◆ Exercise requirements: Send back the data below exactly. Drop every picture.

(Version difference data)
▬▬▬▬▬▬▬▬▬▬

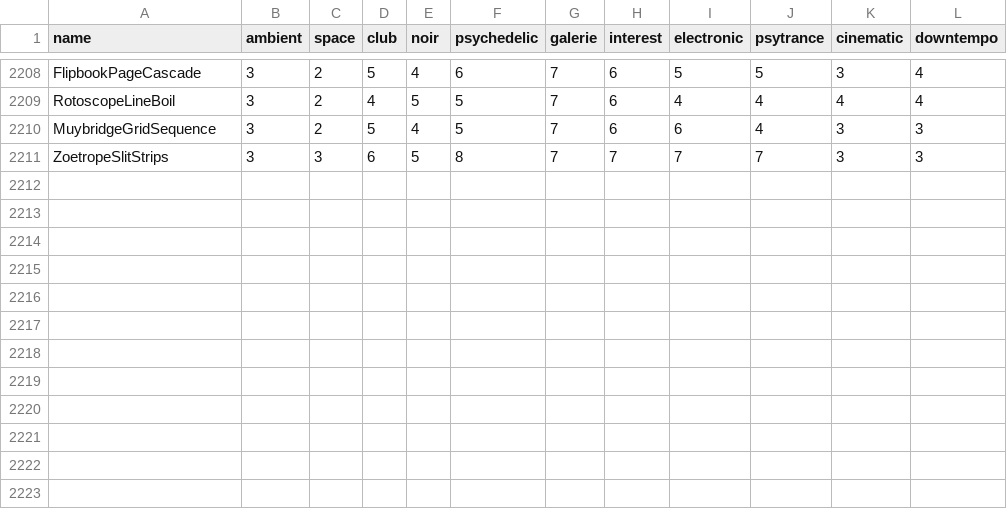
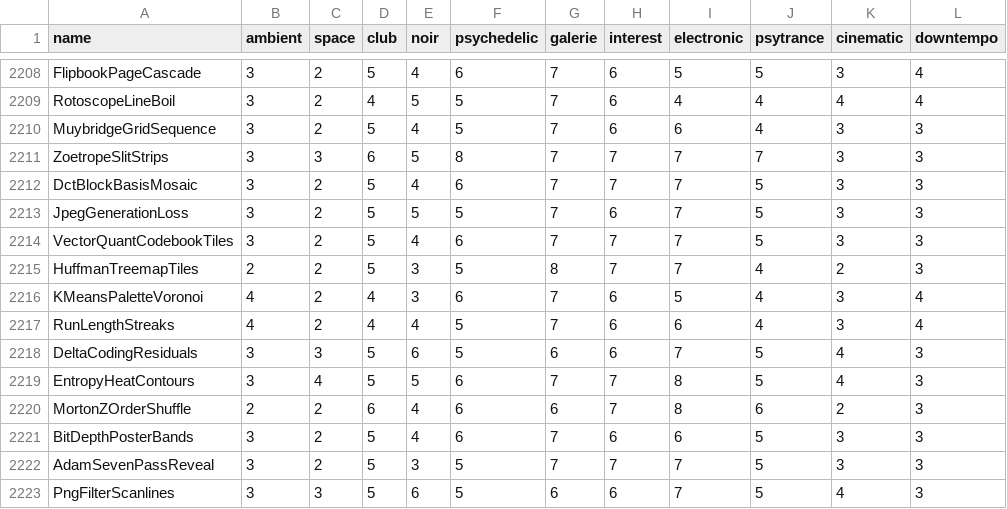
Before and after one commit to reneweller-coding/KaleidoscopeEnhanced, a TSV file: Tools/preset_fit.tsv, drawn as a sheet; only a part is shown, gaps mark what is left out.

```diff
--- a/Tools/preset_fit.tsv
+++ b/Tools/preset_fit.tsv
@@ -2211 +2211,13 @@ MuybridgeGridSequence	3	2	5	4	5	7	6	6	4	3	3
 ZoetropeSlitStrips	3	3	6	5	8	7	7	7	7	3	3
+DctBlockBasisMosaic	3	2	5	4	6	7	7	7	5	3	3
+JpegGenerationLoss	3	2	5	5	5	7	6	7	5	3	3
+VectorQuantCodebookTiles	3	2	5	4	6	7	7	7	5	3	3
+HuffmanTreemapTiles	2	2	5	3	5	8	7	7	4	2	3
+KMeansPaletteVoronoi	4	2	4	3	6	7	6	5	4	3	4
+RunLengthStreaks	4	2	4	4	5	7	6	6	4	3	4
+DeltaCodingResiduals	3	3	5	6	5	6	6	7	5	4	3
+EntropyHeatContours	3	4	5	5	6	7	7	8	5	4	3
+MortonZOrderShuffle	2	2	6	4	6	6	7	8	6	2	3
+BitDepthPosterBands	3	2	5	4	6	7	6	6	5	3	3
+AdamSevenPassReveal	3	2	5	3	5	7	7	7	5	3	3
+PngFilterScanlines	3	3	5	6	5	6	6	7	5	4	3
```
Also changed, not shown: 32 other files.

▬▬▬▬▬▬▬▬▬▬

◆ Exercise answer:
Before and after one commit to reneweller-coding/KaleidoscopeEnhanced, a TSV file: Tools/preset_fit.tsv, drawn as a sheet; only a part is shown, gaps mark what is left out.

```diff
--- a/Tools/preset_fit.tsv
+++ b/Tools/preset_fit.tsv
@@ -2211 +2211,13 @@ MuybridgeGridSequence	3	2	5	4	5	7	6	6	4	3	3
 ZoetropeSlitStrips	3	3	6	5	8	7	7	7	7	3	3
+DctBlockBasisMosaic	3	2	5	4	6	7	7	7	5	3	3
+JpegGenerationLoss	3	2	5	5	5	7	6	7	5	3	3
+VectorQuantCodebookTiles	3	2	5	4	6	7	7	7	5	3	3
+HuffmanTreemapTiles	2	2	5	3	5	8	7	7	4	2	3
+KMeansPaletteVoronoi	4	2	4	3	6	7	6	5	4	3	4
+RunLengthStreaks	4	2	4	4	5	7	6	6	4	3	4
+DeltaCodingResiduals	3	3	5	6	5	6	6	7	5	4	3
+EntropyHeatContours	3	4	5	5	6	7	7	8	5	4	3
+MortonZOrderShuffle	2	2	6	4	6	6	7	8	6	2	3
+BitDepthPosterBands	3	2	5	4	6	7	6	6	5	3	3
+AdamSevenPassReveal	3	2	5	3	5	7	7	7	5	3	3
+PngFilterScanlines	3	3	5	6	5	6	6	7	5	4	3
```
Also changed, not shown: 32 other files.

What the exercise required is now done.